Work required: When a line in the data below includes "Êxito", count it; then give only the total.

Material supplied:
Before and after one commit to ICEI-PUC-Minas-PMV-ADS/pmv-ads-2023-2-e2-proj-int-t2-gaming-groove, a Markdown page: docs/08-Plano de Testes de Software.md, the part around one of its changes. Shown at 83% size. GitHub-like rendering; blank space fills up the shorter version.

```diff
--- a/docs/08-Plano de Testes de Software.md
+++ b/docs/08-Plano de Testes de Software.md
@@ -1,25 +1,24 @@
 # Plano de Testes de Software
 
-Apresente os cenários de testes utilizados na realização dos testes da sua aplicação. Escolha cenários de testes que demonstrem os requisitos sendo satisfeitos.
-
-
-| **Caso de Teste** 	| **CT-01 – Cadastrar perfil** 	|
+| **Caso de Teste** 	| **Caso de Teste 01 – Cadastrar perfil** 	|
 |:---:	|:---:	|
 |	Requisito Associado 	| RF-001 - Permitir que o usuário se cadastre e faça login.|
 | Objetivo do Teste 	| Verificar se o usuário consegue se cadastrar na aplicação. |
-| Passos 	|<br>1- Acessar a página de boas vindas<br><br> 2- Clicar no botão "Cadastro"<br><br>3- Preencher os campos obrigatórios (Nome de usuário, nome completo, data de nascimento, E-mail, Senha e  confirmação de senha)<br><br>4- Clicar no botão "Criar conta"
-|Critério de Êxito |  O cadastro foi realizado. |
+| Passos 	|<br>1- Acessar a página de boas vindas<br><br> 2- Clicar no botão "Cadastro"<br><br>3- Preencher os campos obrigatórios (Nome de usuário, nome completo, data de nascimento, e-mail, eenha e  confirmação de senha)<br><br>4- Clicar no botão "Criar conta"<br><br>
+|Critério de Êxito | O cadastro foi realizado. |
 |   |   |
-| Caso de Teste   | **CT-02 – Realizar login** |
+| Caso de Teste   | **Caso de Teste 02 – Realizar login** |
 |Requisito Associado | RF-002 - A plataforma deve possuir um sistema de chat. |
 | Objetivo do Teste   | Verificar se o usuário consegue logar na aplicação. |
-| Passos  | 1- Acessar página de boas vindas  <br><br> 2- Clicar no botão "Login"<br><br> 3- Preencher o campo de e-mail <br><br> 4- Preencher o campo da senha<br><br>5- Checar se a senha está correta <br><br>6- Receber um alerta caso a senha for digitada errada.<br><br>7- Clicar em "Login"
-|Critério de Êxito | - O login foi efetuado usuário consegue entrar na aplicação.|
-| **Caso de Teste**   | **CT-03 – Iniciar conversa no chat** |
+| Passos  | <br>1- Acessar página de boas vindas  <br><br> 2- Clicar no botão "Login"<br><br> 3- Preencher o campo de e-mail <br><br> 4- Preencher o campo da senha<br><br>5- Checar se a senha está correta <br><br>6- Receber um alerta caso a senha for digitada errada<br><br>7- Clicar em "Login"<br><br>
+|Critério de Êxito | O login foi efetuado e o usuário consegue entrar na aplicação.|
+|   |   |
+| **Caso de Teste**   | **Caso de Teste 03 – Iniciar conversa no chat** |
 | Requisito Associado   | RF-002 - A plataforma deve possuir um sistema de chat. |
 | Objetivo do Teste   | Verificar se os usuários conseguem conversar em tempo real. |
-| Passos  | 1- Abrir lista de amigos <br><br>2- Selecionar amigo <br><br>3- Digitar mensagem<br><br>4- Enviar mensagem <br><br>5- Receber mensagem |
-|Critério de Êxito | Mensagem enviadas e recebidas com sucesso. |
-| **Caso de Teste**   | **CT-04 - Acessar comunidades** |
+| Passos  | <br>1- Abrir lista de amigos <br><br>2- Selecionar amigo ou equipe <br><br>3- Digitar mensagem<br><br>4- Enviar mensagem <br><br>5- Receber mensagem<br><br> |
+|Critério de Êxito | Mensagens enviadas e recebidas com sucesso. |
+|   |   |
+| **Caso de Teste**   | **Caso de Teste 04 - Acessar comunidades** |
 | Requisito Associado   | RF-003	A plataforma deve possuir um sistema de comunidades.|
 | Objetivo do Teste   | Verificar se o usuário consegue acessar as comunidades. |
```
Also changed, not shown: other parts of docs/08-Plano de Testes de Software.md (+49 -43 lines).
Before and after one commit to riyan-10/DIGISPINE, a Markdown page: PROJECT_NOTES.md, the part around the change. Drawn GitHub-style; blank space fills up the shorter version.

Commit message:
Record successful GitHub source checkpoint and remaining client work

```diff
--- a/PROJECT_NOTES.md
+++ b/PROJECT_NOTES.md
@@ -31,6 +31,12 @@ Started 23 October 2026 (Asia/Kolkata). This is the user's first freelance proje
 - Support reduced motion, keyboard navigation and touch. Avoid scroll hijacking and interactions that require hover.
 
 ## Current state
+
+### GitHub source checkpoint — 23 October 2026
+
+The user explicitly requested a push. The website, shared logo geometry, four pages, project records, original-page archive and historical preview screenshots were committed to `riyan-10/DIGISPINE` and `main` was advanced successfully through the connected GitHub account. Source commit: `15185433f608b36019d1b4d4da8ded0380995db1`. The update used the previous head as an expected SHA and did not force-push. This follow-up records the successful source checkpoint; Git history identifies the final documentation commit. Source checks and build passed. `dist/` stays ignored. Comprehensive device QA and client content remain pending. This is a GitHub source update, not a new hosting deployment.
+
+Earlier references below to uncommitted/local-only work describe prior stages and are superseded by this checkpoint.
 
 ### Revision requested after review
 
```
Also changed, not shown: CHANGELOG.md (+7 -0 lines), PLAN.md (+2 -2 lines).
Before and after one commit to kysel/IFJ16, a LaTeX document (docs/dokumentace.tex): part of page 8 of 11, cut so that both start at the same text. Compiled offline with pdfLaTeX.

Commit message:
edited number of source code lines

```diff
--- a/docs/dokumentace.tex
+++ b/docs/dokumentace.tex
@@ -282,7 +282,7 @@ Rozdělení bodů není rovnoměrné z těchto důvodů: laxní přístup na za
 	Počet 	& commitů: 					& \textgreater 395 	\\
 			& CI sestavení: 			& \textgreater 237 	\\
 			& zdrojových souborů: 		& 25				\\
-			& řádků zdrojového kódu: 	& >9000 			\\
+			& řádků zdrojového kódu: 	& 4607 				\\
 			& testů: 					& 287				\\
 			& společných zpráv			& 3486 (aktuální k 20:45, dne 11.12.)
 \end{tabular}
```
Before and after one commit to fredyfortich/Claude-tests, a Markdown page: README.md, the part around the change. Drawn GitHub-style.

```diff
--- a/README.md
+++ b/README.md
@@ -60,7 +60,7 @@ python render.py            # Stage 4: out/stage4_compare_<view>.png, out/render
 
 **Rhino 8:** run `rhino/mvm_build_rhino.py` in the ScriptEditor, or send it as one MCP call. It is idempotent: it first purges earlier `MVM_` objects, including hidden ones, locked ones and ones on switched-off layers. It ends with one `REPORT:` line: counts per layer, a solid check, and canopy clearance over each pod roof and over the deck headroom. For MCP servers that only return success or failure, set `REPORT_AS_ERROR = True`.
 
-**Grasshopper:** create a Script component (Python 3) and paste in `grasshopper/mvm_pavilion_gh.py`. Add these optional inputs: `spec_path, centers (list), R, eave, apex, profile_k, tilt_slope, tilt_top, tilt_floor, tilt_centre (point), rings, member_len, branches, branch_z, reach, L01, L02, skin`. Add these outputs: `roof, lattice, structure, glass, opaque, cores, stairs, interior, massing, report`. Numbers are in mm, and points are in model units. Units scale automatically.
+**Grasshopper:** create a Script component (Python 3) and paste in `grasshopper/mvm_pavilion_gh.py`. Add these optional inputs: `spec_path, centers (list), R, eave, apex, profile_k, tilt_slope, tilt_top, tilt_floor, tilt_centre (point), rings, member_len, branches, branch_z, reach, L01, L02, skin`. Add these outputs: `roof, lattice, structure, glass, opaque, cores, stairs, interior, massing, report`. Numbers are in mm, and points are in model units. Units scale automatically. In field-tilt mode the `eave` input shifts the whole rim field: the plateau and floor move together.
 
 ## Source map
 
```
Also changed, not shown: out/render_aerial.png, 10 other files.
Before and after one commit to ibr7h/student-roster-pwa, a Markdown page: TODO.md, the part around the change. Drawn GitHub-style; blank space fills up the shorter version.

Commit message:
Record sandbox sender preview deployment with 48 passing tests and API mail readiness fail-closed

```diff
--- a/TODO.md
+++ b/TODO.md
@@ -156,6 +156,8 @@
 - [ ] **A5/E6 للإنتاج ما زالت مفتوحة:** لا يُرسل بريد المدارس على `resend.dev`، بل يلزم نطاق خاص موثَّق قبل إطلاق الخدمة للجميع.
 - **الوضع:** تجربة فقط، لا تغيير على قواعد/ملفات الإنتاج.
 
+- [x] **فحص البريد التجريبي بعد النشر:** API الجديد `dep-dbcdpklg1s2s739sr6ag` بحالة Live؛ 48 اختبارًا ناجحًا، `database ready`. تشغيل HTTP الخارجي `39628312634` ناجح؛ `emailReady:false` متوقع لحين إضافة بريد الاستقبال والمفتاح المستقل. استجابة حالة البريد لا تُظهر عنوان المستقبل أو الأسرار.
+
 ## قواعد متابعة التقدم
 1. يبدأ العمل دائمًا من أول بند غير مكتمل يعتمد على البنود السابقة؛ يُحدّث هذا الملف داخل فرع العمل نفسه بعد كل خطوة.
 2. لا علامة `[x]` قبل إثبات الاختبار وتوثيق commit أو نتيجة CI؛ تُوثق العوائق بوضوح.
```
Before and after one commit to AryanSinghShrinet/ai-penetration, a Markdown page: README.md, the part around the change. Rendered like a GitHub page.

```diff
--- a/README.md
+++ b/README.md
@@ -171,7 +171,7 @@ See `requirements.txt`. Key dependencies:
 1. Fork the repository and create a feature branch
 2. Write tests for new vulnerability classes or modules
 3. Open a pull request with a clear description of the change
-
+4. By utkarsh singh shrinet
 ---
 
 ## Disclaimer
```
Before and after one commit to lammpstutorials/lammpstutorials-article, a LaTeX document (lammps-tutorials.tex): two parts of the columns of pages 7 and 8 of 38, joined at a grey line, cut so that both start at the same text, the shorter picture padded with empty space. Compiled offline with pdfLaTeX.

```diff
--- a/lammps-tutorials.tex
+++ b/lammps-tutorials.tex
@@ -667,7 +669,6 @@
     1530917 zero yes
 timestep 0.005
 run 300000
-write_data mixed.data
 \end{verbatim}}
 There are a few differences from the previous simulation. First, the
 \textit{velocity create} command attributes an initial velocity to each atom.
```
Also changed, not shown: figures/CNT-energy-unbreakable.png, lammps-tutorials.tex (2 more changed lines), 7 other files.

Exercise answer: 6